The cost of living slightly under control
13 November 2021 | Economics
Theo Klein; Economist; "Simonis StormInflation remains below its long run average of 5.4% since 2003."
Despite there being global supply constraints of goods, which is likely to fuel inflation, demand-pull inflationary pressures remain weak in Namibia due to consumers remaining cautious in their spending decisions.
Statistics released by the Namibia Statistics Agency (NSA), indicated that annual inflation marginally lifted to 3.5% year-on-year in September 2021 compared to 3.4% year-on-year in August 2021.
When compared to September 2020, annual inflation stood at 2.4%, an increase of 1.1 percentage points. The biggest drivers of local inflation were transport, food and non-alcoholic beverages, and alcoholic beverages and tobacco.
This month, fuel prices increased 30 cents per litre, which is the fifth fuel price increase for 2021. The transport category, which captures fuel, carries the third largest weight in the NSA consumer price index of 14.28. This implies that on average, for every N$100 that consumers have in their pockets, N$14.28 is likely to be spend on transport. The food and non-alcoholic beverages have the second largest weight of 16.45 in NSA consumer basket.
According to Theo Klein, economist at Simonis Storm, meat prices are the biggest contributor to higher local food prices.
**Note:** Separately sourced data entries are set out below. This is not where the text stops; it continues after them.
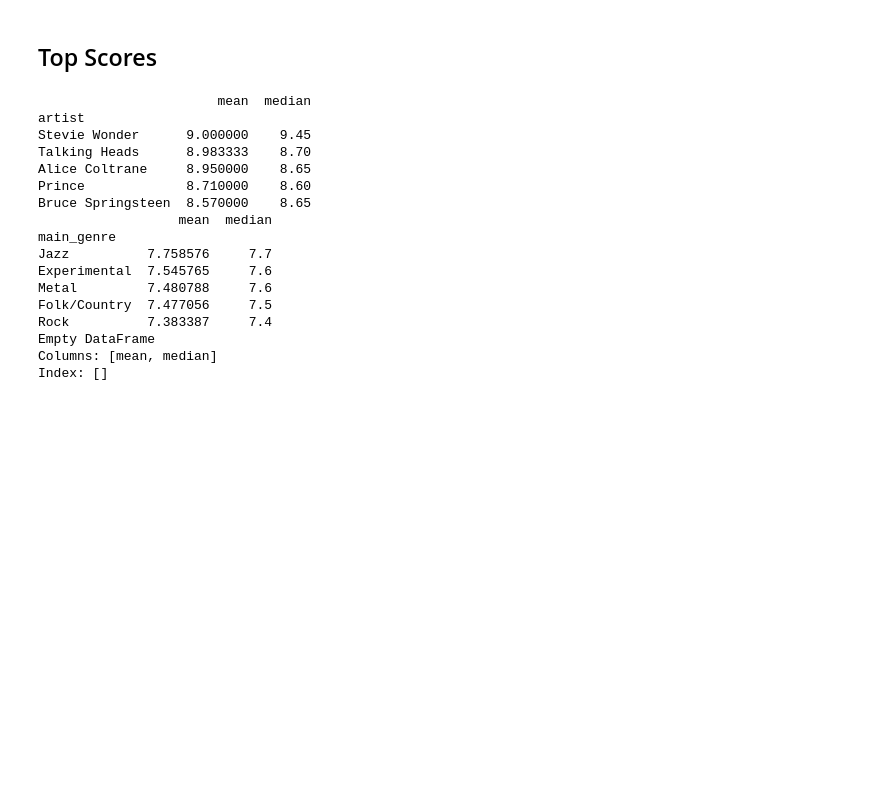
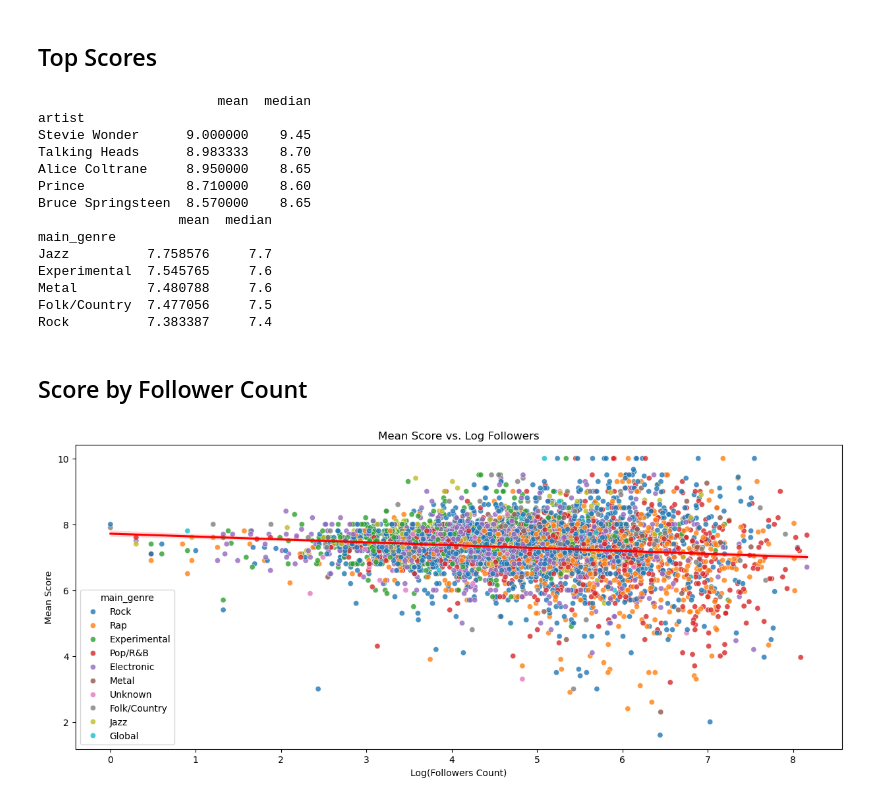
Before and after one commit to skunitzlevy/ds6021-pitchfork, a Jupyter notebook: models.ipynb, the cells around one changed output. Saved outputs shown, nothing was run; the diff lists cells and outputs as text; code cells hidden in the pictures; blank space fills up the shorter version.

```diff
--- a/models.ipynb
+++ b/models.ipynb
@@ -16,11 +16,15 @@ import os
 from sklearn.neighbors import KNeighborsClassifier
 from sklearn.model_selection import GridSearchCV
 # %%
-df = pd.read_csv('data/processed/Cleaned_Data.csv')
+df = pd.read_csv('data/clean/Cleaned_Data.csv')
+df.dropna(inplace=True)
+df['log_followers'] = np.log(df['followers_count']+1)
+df['log_length'] = np.log(df['length']+1)
 # %% [markdown]
 ## Top Scores
 # %%
 artist_summary = df.groupby('artist')['score'].filter(
+#filter for artists with more than 5 reviews
     lambda x: len(x) > 5
 ).groupby(df['artist']).agg(['mean', 'median']).sort_values(
     by='mean', ascending=False
@@ -28,7 +32,8 @@ artist_summary = df.groupby('artist')['score'].filter(
 print(artist_summary)
 
 genre_summary = df.groupby('main_genre')['score'].filter(
-    lambda x: len(x) > 45
+#filter for genres with more than 40 reviews
+    lambda x: len(x) > 40
 ).groupby(df['main_genre']).agg(['mean', 'median']).sort_values(
     by='mean', ascending=False
 ).head(5)
@@ -48,6 +53,44 @@ Experimental  7.545765     7.6
 Metal         7.480788     7.6
 Folk/Country  7.477056     7.5
 Rock          7.383387     7.4
-Empty DataFrame
-Columns: [mean, median]
-Index: []
+# %% [markdown]
+## Score by Follower Count
+# %%
+#take average score by artist
+artist_df = df.groupby('artist')[['followers_count', 'score', 'main_genre']].agg({
+    'followers_count': 'mean',
+    'score': 'mean',
+    'main_genre': 'first'
+}).reset_index()
+#Log transform followers
+artist_df['log_followers'] = np.log10(artist_df['followers_count']+1)
+
+#scatterplot (with color by genre)
+plt.figure(figsize=(15, 6))
+sns.scatterplot(
+    data=artist_df,
+    x='log_followers',
+    y='score',
+    hue='main_genre',
+    palette='tab10',
+    alpha=0.8
+)
+#add regression line
+sns.regplot(
+    data=artist_df,
+    x="log_followers",
+    y="score",
+    scatter=False,
+    color="red"
+)
+
+plt.title("Mean Score vs. Log Followers")
+plt.xlabel("Log(Followers Count)")
+plt.ylabel("Mean Score")
+
+if not os.path.exists("Visualizations/pitchfork_followers_by_artist.png"):
+    plt.savefig("Visualizations/pitchfork_followers_by_artist.png")
+
+plt.show()
+# %% [output]
+[figure, added]
```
During September 2021, chicken prices saw the largest annual increase, up by 15.9%, with beef (up 13.0%), sausages (up 10.1%), lamb (up 9.2%) and pork (up 9.0%). Fish continues to see the slowest pace in rising prices, recording annual inflation of 1.6%. Cooking oil prices are 26.7% more expensive on an annual basis. Wild fires impacting cooking oil production in Canada, one of the biggest producers globally, led to higher cooking oil prices worldwide. “Looking at the typical food items a family would buy for a braai such as lamb, sausage, potatoes and beer, we estimate that the average braai is 7.3% more expensive compared to a year ago,” he said.
Inflation remains below its long run average of 5.4% since 2003. Moderating inflation since last year is reflective of subdued consumer spending, coupled with lower government spending in certain industries. "While phenomena such as global supply chain bottlenecks and climate change effects provide support for cost-push inflationary pressures, we do believe demand-pull inflationary pressures remain weak due to consumers remaining cautious in their spending decisions," Klein pointed out.
With regard to the zones, Zone 3 (//Kharas, Erongo, Hardap and Omaheke) recorded the highest inflation rate, followed by Zone 1 (northern regions) and Zone 2 (Windhoek).
The annual inflation rate in Zone 1 increased by 3.1% in September 2021 compared to 2.5% registered in September 2020. The increase in the annual inflation rate resulted mainly from increases in the price levels of transport from 1.2% to 9.5%, housing, water, electricity, gas and other fuels from -2.7 percent to 1.0%, and clothing and footwear from -9.0% to -3.6%, NSA pointed out.
As for Zone 2, the annual inflation rate stood at 3.1% compared to 2.6% recorded in September 2020. The increase was mainly due to increases in the price levels of transport from 2.2% to 6.3%, furnishing, household equipment and routine maintenance of the house from 1.7% to 4.5 %, miscellaneous goods and services from 5.2% to 7.1%, housing, water, electricity, gas and other fuels from -1.1% to 0.4% and health from 3.4% to 4.9%.
Lastly, the annual inflation rate for Zone 3 increased by 4.6% in September 2021 from 1.9% recorded in September 2020. The increase resulted from increases in price levels of all groups with the exception of Recreation and culture from 3.3% to 2.4% and health from 1.4% to 1.1%, NSA said.
The housing, water, electricity, gas and other fuels component accounts for 28.4% of the consumer basket. Photo Phillepus Uusiku